After graduating from the University of Manchester, he then joined the University of Glasgow as Post-Doctoral Research Associate. He spent three years (April, 2014 to April, 2017) in Glasgow to conduct his postdoctoral research. During the time of his appointment, he has designed a supersonic wind tunnel for the university. At the same time, he also started a new branch of research in road vehicle aerodynamics and its associated flow control strategy development. Other than research work, Eric also lectured the Aerospace Engineering 1 module in Glasgow between 2015 and 2017.

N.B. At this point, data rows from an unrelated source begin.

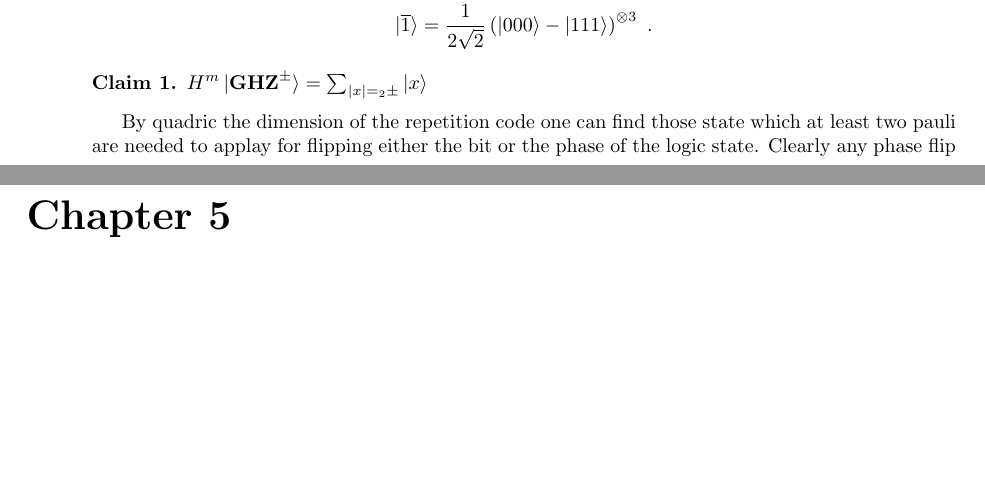
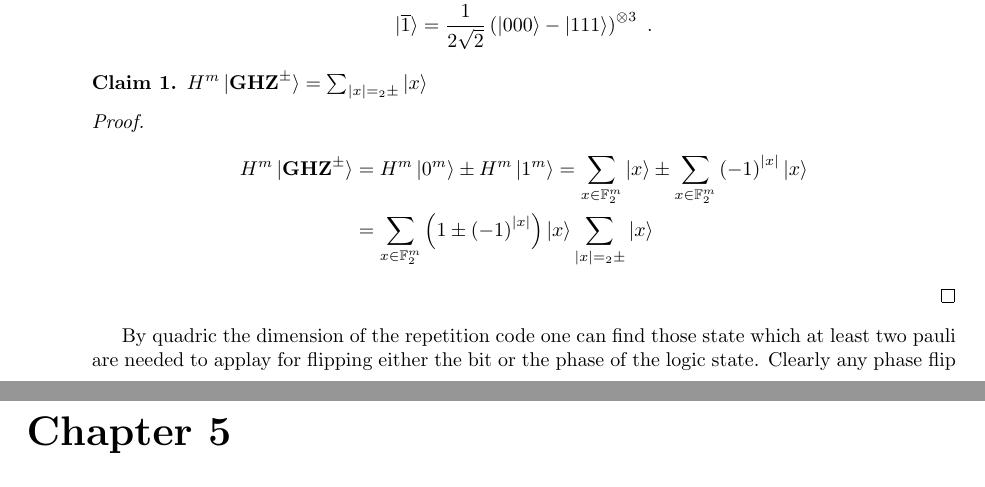
Before and after one commit to dudupo/Academic, a LaTeX thesis (projects/master-thesis/mthesis.tex, which reads projects/master-thesis/QEEC.tex): two parts of pages 16 and 17 of 29, joined at a grey line, cut so that both start at the same text, the shorter picture padded with empty space. The pictures show the PDF file projects/pdfs/mthesis.pdf that the author committed with the source.

Commit message:
compiling -Wed Apr  5 02:12:20 PM IDT 2023

```diff
--- a/projects/master-thesis/QEEC.tex
+++ b/projects/master-thesis/QEEC.tex
@@ -36,3 +40,7 @@ $ H^{m}\ket{\mathbf{GHZ}^{\pm}} = \sum_{|x| =_2 \pm }{\ket{x} }$
+      H^{m}\ket{\mathbf{GHZ}^{\pm}} & = H^{m}\ket{0^{m}} \pm  H^{m}\ket{1^{m}} = \sum_{x \in \mathbb{F}_{2}^{m}}{\ket{x}} \pm  \sum_{x \in \mathbb{F}_{2}^{m}}{\left( -1 \right)^{|x|} \ket{x}} \\ & = \sum_{x \in \mathbb{F}_{2}^{m}}{ \left( 1 \pm \left( -1 \right)^{|x|}  \right) \ket{x} }  \sum_{|x| =_2 \pm }{\ket{x} }
+    \end{split}
+  \end{equation*}
+\end{proof}
 
 By quadric the dimension of the repetition code one can find those state which at least two pauli are needed to applay for flipping either the bit or the phase of the logic state. Clearly any phase flip
 
```
Also changed, not shown: projects/pdfs/mthesis.pdf, projects/master-thesis/QEEC.tex (4 more changed lines).
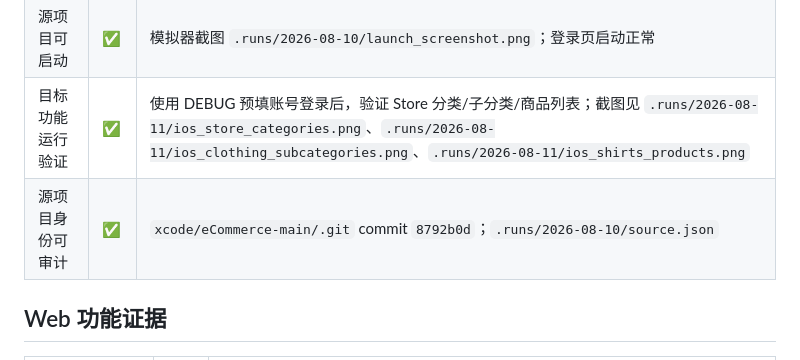
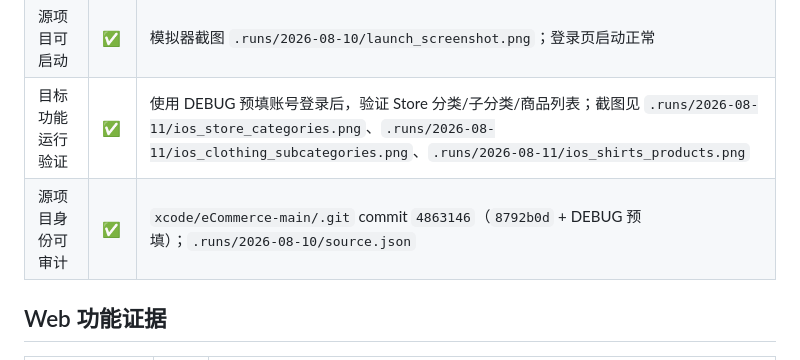
Before and after one commit to tiezhu0415/grounded-ios-to-web-harness, a Markdown page: docs/项目负责人/最终验收报告.md, the part around the change. Rendered like a GitHub page.

```diff
--- a/docs/项目负责人/最终验收报告.md
+++ b/docs/项目负责人/最终验收报告.md
@@ -16,7 +16,7 @@
 | 源项目可构建 | ✅ | `xcodebuild -project xcode/eCommerce-main/eCommerce.xcodeproj -scheme eCommerce -destination 'platform=iOS Simulator,name=iPhone 17 Pro' build` → `BUILD SUCCEEDED` |
 | 源项目可启动 | ✅ | 模拟器截图 `.runs/2026-08-10/launch_screenshot.png`；登录页启动正常 |
 | 目标功能运行验证 | ✅ | 使用 DEBUG 预填账号登录后，验证 Store 分类/子分类/商品列表；截图见 `.runs/2026-08-11/ios_store_categories.png`、`.runs/2026-08-11/ios_clothing_subcategories.png`、`.runs/2026-08-11/ios_shirts_products.png` |
-| 源项目身份可审计 | ✅ | `xcode/eCommerce-main/.git` commit `8792b0d`；`.runs/2026-08-10/source.json` |
+| 源项目身份可审计 | ✅ | `xcode/eCommerce-main/.git` commit `4863146`（`8792b0d` + DEBUG 预填）；`.runs/2026-08-10/source.json` |
 
 ## Web 功能证据
 
```
Also changed, not shown: .planning/HANDOFF.md (+1 -1 lines).
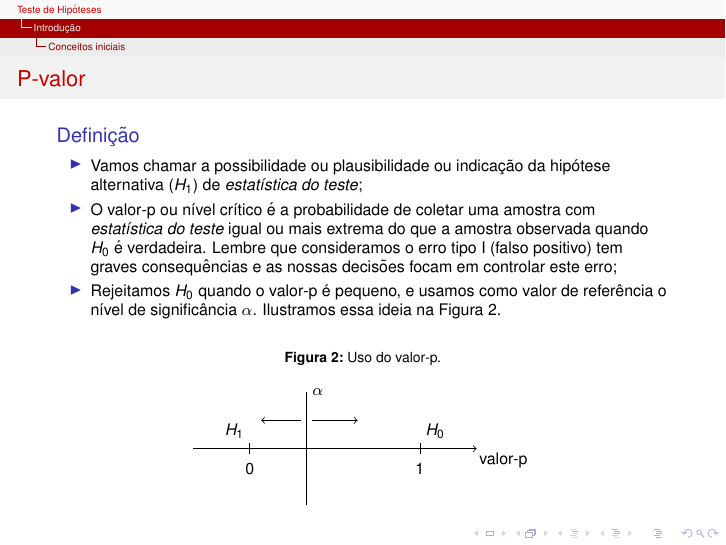
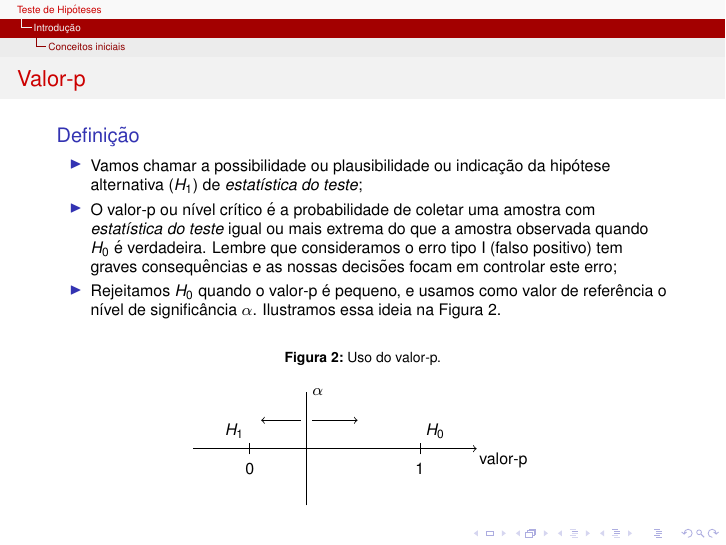
Before and after one commit to gilberto-sassi/metodos-estatisticos, LaTeX slides (testeHipoteses_umaPopulacao/testeHipoteses.tex): page 9 of 140. Compiled offline with pdfLaTeX.

Commit message:
micro correções no texto: teste de hipóteses

```diff
--- a/testeHipoteses_umaPopulacao/testeHipoteses.tex
+++ b/testeHipoteses_umaPopulacao/testeHipoteses.tex
@@ -368,7 +368,7 @@ Para calcular os erros $\alpha$ e $\beta$, assumimos que a variável $X\sim N(\m
 
 \end{frame}
 
-\begin{frame}{P-valor}
+\begin{frame}{Valor-p}
 
 \normalsize
 
```
Also changed, not shown: Normalidade/normalidade.pdf, intervaloConfianca/intervaloConfianca.pdf, 5 other files.
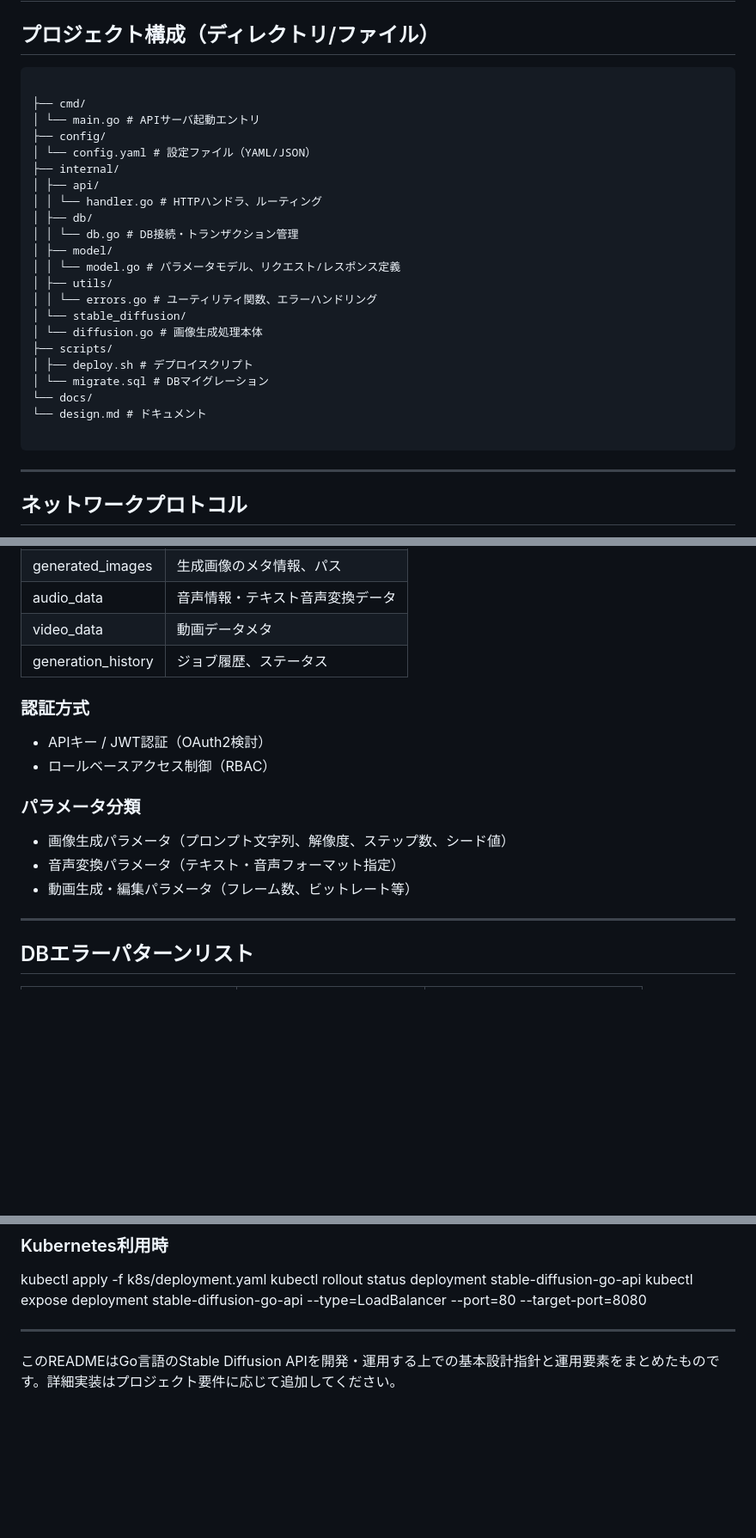
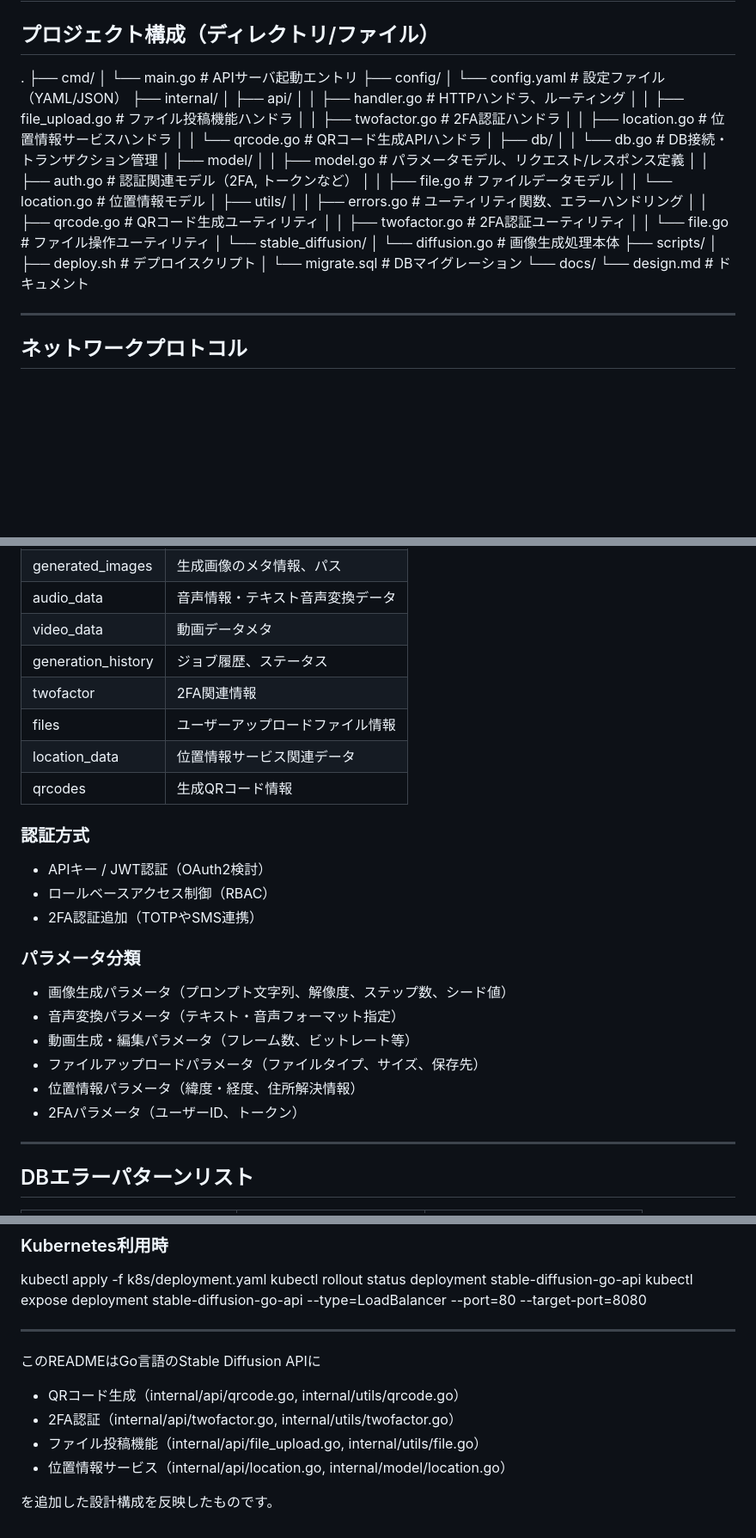
Before and after one commit to yuugiouduele/apis, a Markdown page: README.md, 3 parts joined by grey strips. Shown at 86% size. Rendered like a GitHub page; blank space fills up the shorter version.

Commit message:
rZWxvlNZ

````diff
--- a/README.md
+++ b/README.md
@@ -2,21 +2,30 @@
 
 ## プロジェクト構成（ディレクトリ/ファイル）
 
-```
-
+.
 ├── cmd/
 │ └── main.go # APIサーバ起動エントリ
 ├── config/
 │ └── config.yaml # 設定ファイル（YAML/JSON）
 ├── internal/
 │ ├── api/
-│ │ └── handler.go # HTTPハンドラ、ルーティング
+│ │ ├── handler.go # HTTPハンドラ、ルーティング
+│ │ ├── file_upload.go # ファイル投稿機能ハンドラ
+│ │ ├── twofactor.go # 2FA認証ハンドラ
+│ │ ├── location.go # 位置情報サービスハンドラ
+│ │ └── qrcode.go # QRコード生成APIハンドラ
 │ ├── db/
 │ │ └── db.go # DB接続・トランザクション管理
 │ ├── model/
-│ │ └── model.go # パラメータモデル、リクエスト/レスポンス定義
+│ │ ├── model.go # パラメータモデル、リクエスト/レスポンス定義
+│ │ ├── auth.go # 認証関連モデル（2FA, トークンなど）
+│ │ ├── file.go # ファイルデータモデル
+│ │ └── location.go # 位置情報モデル
 │ ├── utils/
-│ │ └── errors.go # ユーティリティ関数、エラーハンドリング
+│ │ ├── errors.go # ユーティリティ関数、エラーハンドリング
+│ │ ├── qrcode.go # QRコード生成ユーティリティ
+│ │ ├── twofactor.go # 2FA認証ユーティリティ
+│ │ └── file.go # ファイル操作ユーティリティ
 │ └── stable_diffusion/
 │ └── diffusion.go # 画像生成処理本体
 ├── scripts/
@@ -25,7 +34,6 @@
 └── docs/
 └── design.md # ドキュメント
 
-```
 
 ---
 
@@ -73,15 +81,23 @@
 | audio_data         | 音声情報・テキスト音声変換データ|
 | video_data         | 動画データメタ                  |
 | generation_history | ジョブ履歴、ステータス          |
+| twofactor          | 2FA関連情報                    |
+| files              | ユーザーアップロードファイル情報 |
+| location_data      | 位置情報サービス関連データ       |
+| qrcodes            | 生成QRコード情報                |
 
 ### 認証方式
 - APIキー / JWT認証（OAuth2検討）
 - ロールベースアクセス制御（RBAC）
+- 2FA認証追加（TOTPやSMS連携）
 
 ### パラメータ分類
 - 画像生成パラメータ（プロンプト文字列、解像度、ステップ数、シード値）
 - 音声変換パラメータ（テキスト・音声フォーマット指定）
 - 動画生成・編集パラメータ（フレーム数、ビットレート等）
+- ファイルアップロードパラメータ（ファイルタイプ、サイズ、保存先）
+- 位置情報パラメータ（緯度・経度、住所解決情報）
+- 2FAパラメータ（ユーザーID、トークン）
 
 ---
 
@@ -124,4 +140,10 @@ kubectl expose deployment stable-diffusion-go-api --type=LoadBalancer --port=80
 
 ---
 
-このREADMEはGo言語のStable Diffusion APIを開発・運用する上での基本設計指針と運用要素をまとめたものです。詳細実装はプロジェクト要件に応じて追加してください。
+このREADMEはGo言語のStable Diffusion APIに
+- QRコード生成（internal/api/qrcode.go, internal/utils/qrcode.go）
+- 2FA認証（internal/api/twofactor.go, internal/utils/twofactor.go）
+- ファイル投稿機能（internal/api/file_upload.go, internal/utils/file.go）
+- 位置情報サービス（internal/api/location.go, internal/model/location.go）
+
+を追加した設計構成を反映したものです。
````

Eric joined the University of Surrey as Lecturer in June 2017. His current research mainly focused on automotive aerodynamics, bluff body aerodynamics and development of novel flow control devices.
- Automotive aerodynamics
- Bluff body aerodynamics
- Supersonic aerodynamics
- Flow control device development
- Plasma flow physics
- ENG1062 - Fluid Mechanics and Thermodynamics 1
- ENG2093 - Numerical and Experimental Methods
- ENG3063 - Individual Project
- ENGM247 - Dissertation Project
- ENGM267 - Advanced Vehicle Structures and Analysis
Courses I teach on
The wake flow characteristics of a 1:20 scale articulated lorry model with a linear Alternate Current Dielectric Barrier Discharge (AC-DBD) plasma actuation implemented was experimentally investigated. Time-averaged velocity, turbulence, and vorticity information along the centreline of the model were constructed using a two-component particle image velocimetry technique. In addition, force balance was used to measure the time-average drag force acting on the model with and without the use of AC-DBD plasma actuation. In general, the AC-DBD plasma actuation showed negligible effect in changing the drag coefficient of the test model. Moreover, implementing the AC-DBD plasma actuation around the rear end of the trailer model could neither alter the size nor the reverse flow velocity in the wake region. In contrast, the AC-DBD plasma actuation increased the levels of fluctuation in the flow turbulence kinetic energy and vorticity but showed no observable effect to alter the frequency response of the flow in the wake region. It is deduced that the use of AC-DBD plasma actuation indeed generated no flow control effect at the rear end of an articulated lorry trailer.